But one cannot act to transform a real life "tragedy" if one does not also understand what, precisely, the tragic pattern in life is: "the human condition in which a former source of happiness suddenly dramatically reverses into the opposite" (Aristotle's formal definition of tragedy). By happiness Aristotle does not mean the ubiquitous yellow smiley faces of abject denial, but collective human well-being, what is formally called "eudaimonic" happiness.

Tragedy, then, is the pattern in life in which human actions in the pursuit of happiness (say, for example, capitalism) are caught in a dynamic, systemic pattern of continuously reversing into the opposite: the pursuit of happiness reverses into a prescription for misery, well-being reverses into toxicity and disease, and human flourishing is withering into certain extinction, because those in power are stuck on "former" eudaimonic ideals (a k a "ideology") that no longer hold true.

The tragic "flipping" pattern describes better than anything else what is happening to us. We are caught in a systemic pattern in which all the ways in which we have set up the pursuit of well-being are reversing.

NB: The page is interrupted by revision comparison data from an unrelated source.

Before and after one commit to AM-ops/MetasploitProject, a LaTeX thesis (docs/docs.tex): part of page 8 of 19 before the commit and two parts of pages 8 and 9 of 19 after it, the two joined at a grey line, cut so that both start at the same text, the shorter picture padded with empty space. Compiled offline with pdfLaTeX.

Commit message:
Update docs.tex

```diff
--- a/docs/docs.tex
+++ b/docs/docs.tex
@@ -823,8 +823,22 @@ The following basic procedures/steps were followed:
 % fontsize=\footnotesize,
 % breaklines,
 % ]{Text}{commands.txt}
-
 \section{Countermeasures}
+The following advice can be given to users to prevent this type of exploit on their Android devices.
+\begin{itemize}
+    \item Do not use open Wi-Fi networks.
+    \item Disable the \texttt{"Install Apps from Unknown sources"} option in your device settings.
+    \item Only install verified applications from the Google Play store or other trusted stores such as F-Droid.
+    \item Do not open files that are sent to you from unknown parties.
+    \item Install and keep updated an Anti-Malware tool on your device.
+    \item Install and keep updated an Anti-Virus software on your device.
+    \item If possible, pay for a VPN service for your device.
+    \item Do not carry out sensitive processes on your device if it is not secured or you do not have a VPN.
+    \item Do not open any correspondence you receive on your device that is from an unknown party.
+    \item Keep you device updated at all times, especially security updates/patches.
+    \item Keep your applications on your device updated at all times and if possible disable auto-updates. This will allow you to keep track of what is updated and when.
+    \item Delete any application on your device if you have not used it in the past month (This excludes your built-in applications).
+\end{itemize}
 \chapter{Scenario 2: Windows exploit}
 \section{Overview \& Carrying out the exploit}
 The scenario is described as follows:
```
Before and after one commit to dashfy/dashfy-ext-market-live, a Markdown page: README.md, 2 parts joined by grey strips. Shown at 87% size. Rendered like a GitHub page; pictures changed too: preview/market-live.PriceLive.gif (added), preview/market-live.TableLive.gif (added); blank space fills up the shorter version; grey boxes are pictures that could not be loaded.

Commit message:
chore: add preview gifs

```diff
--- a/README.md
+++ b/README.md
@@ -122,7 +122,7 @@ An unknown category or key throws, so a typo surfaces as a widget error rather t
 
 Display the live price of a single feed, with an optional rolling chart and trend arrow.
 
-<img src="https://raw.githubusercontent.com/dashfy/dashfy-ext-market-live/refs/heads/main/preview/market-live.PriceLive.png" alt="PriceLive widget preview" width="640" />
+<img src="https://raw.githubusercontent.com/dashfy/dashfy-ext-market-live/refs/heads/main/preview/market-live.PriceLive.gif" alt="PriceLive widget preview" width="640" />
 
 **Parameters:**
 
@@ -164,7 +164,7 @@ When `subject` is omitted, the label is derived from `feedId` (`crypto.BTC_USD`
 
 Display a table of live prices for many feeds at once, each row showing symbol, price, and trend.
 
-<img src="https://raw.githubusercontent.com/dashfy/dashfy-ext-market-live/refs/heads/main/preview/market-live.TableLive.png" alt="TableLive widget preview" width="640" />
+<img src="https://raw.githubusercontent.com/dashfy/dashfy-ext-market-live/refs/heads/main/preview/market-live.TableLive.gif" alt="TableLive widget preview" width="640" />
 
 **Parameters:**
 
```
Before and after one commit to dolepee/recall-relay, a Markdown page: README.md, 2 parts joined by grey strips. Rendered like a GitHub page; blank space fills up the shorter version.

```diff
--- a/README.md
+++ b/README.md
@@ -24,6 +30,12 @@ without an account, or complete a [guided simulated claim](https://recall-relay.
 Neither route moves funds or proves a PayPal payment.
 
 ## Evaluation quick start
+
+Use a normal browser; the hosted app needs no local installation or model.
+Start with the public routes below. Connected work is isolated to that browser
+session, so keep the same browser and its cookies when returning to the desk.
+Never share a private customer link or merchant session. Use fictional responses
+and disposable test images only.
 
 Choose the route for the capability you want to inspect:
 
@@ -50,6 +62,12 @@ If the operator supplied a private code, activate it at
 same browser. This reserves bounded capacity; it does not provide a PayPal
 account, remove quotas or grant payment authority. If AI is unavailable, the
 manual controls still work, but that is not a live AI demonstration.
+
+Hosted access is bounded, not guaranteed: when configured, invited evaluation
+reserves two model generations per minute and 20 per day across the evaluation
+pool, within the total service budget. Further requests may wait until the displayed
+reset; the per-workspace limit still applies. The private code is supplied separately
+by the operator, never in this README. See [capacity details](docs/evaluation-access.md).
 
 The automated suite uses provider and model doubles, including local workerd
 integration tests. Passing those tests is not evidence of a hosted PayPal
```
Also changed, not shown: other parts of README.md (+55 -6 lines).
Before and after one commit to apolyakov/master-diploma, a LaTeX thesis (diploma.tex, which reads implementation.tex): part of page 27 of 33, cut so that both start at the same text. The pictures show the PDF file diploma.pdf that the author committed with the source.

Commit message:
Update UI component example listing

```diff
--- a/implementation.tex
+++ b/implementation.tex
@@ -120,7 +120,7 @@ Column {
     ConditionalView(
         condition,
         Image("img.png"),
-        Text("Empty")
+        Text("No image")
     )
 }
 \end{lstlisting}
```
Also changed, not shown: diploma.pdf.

The former "happiness" of cheap energy reversing into the horror of global warming; the former "well-being" promised by capitalism reversing into a world choked with stuff--the list goes on.

What is the "solution" to the tragic eudaimonic flipping pattern? Comedy, of course.

Comedy is universal; every single human culture--East, West, South and North, indigene and Internet--has some form of comedy (sacred and secular). In the Western dramatic tradition, comedy in ancient Greece begins in spring fertility rites celebrating the return of life after the barren season of winter. In comedy, an ordinary person "acts like spring" to renew a deadly human condition.

Our way through our tragic global human condition is to set into motion a (hopefully) "velvet" eudaimonic revolution in which the ordinary person, "the people," of this nation and of the global civic society, are empowered to make the many (many!) "reversals" throughout our political, economic and global systems to restore the human prospect on Earth in time. In the words of the Shaker Hymn, whose melody inspired John Williams's Inaugural offering, "by turning, turning, we come round right." Ordinary people, turning and turning our economic, political, social systems around till we "come round right" and break free of the tragic flipping pattern and get human well-being back on track: that is the pattern in life that ancient, archetypal Greek comedy represents. Or, as economist David Korten calls it, "the great turning" from toxic empire-building to a salutary earth community, with (perhaps, we hope) our newly elected community organizer reshaping his leadership role as US president into global, earth community organizing. Signs are that he is doing precisely that by insisting that the way through the greed of Wall Street is to make Main Street, Green Street.

What we need is nothing less than a global eudaimonic revolution in which we suddenly and dramatically reverse the mutually assured destruction of planet and people with new systems of mutually assured vitality of persons and places.

I believe this revolution is also part of the "reality" that Mr. Schell calls upon us to face, a global eudaimonic revolution that can, I hope and pray, change reality's face from fragedy to the universally desired human comedy in which ll live, happily ever after.